- Allan CP, Hayes AJ, Thomas JM: Ilioinguinal lymph node dissection for palpable metastatic melanoma to the groin. J Surg 2008,78(11):982.Google Scholar
- Karakousis CP, Driscoll DL, Rose B: Groin dissection in malignant melanoma. Ann of Surg Onc 1994,1(4):271-277. 10.1007/BF02303564View ArticleGoogle Scholar
- Strobbe LJ, Jonk A, Hart AA: Positive iliac and obturator nodes in melanoma: survival and prognostic factors. Ann of Surg Onc 1999,6(3):255-262. 10.1007/s10434-999-0255-5View ArticleGoogle Scholar
- Urist MM, Maddox WA, Kennedy JE: Patient risk factors and surgical morbidity after regional lymphadenectomy in 204 melanoma patients. Can J Clin 2006,51(11):2152-2156.Google Scholar
- Rofstad EK, Wahl A, Brustad T: Radiation sensitivity in vitro of cells isolated from human tumor surgical specimens. Can Res 1987,47(1):106.Google Scholar
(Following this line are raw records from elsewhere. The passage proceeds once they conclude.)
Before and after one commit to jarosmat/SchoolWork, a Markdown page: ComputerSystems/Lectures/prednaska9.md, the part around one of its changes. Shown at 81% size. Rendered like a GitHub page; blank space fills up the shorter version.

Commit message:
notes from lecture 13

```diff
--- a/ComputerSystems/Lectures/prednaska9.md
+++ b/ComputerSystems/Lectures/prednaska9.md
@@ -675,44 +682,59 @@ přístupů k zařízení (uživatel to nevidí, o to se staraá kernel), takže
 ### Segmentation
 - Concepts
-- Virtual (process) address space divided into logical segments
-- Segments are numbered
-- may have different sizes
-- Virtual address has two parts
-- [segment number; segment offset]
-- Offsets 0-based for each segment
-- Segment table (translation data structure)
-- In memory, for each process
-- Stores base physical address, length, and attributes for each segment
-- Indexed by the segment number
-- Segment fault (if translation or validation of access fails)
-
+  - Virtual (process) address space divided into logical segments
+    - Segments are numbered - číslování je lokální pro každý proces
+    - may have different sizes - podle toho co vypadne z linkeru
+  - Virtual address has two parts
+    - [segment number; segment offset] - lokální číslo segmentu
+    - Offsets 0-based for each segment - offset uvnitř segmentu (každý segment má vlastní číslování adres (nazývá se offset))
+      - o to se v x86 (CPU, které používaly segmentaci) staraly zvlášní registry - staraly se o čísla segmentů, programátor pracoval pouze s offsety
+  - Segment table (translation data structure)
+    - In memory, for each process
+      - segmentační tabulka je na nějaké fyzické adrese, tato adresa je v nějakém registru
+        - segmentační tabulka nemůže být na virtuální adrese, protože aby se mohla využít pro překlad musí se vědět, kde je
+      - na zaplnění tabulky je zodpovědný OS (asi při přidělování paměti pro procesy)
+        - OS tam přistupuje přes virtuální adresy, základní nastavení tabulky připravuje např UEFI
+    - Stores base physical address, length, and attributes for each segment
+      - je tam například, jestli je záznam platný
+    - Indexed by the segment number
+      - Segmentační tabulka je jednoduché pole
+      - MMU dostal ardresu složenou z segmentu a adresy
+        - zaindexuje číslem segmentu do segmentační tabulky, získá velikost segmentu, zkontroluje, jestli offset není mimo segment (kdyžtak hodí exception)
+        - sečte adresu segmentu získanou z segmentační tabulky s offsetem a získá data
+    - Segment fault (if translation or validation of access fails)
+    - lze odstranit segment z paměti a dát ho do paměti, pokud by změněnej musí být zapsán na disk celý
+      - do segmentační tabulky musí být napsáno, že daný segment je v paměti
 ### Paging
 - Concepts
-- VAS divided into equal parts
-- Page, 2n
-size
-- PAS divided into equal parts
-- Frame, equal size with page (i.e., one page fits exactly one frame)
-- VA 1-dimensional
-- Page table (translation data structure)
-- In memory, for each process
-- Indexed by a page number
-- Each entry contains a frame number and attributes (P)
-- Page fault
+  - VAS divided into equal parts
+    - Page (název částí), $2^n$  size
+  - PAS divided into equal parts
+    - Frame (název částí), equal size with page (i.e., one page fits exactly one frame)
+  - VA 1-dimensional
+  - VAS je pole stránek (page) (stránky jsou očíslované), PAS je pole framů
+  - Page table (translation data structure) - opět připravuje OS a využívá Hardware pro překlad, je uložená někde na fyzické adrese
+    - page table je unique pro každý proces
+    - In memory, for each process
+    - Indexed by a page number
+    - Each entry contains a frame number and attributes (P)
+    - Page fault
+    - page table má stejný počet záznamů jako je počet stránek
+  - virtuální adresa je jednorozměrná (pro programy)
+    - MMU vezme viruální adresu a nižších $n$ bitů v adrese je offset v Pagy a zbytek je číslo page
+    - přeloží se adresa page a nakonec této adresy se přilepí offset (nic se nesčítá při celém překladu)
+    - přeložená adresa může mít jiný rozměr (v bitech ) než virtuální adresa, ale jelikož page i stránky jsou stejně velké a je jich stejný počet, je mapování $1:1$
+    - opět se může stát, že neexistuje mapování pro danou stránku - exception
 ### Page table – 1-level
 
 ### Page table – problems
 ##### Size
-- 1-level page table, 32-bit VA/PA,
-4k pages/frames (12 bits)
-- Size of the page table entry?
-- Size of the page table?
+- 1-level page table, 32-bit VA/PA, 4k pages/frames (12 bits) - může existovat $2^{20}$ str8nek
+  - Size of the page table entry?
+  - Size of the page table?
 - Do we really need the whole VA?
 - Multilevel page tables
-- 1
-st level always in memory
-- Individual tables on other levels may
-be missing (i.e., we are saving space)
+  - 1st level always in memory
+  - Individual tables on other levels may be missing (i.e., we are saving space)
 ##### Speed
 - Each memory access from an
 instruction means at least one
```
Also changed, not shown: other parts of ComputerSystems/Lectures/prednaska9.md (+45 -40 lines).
- Bentzen SM, Overgaard J, Thames HD: Clinical radiobiology of malignant melanoma. Radiotherapy and oncology: journal of the European Society for Therapeutic Radiology and Oncology 1989,16(3):169.View ArticleGoogle Scholar
- McKay MJ, Kefford RF: The spectrum of in vitro radiosensitivity in four human melanoma cell lines is not accounted for by differential induction or rejoining of DNA double strand breaks. Int J Radiat Oncol Biol Phys 1995, 31: 345-345. 10.1016/0360-3016(94)E0147-CView ArticlePubMedGoogle Scholar
- Overgaard J, Overgaard M, Hansen PV: Some factors of importance in the radiation treatment of malignant melanoma. Radiother Oncol 1986,5(3):183. 10.1016/S0167-8140(86)80048-2View ArticlePubMedGoogle Scholar
- Sause WT, Cooper JS, Rush S: Fraction size in external beam radiation therapy in the treatment of melanoma. Int J Radiat Oncol Biol Phys 1991,20(3):429. 10.1016/0360-3016(91)90053-7View ArticlePubMedGoogle Scholar
This article is published under license to BioMed Central Ltd. This is an Open Access article distributed under the terms of the Creative Commons Attribution License (http://creativecommons.org/licenses/by/2.0), which permits unrestricted use, distribution, and reproduction in any medium, provided the original work is properly cited.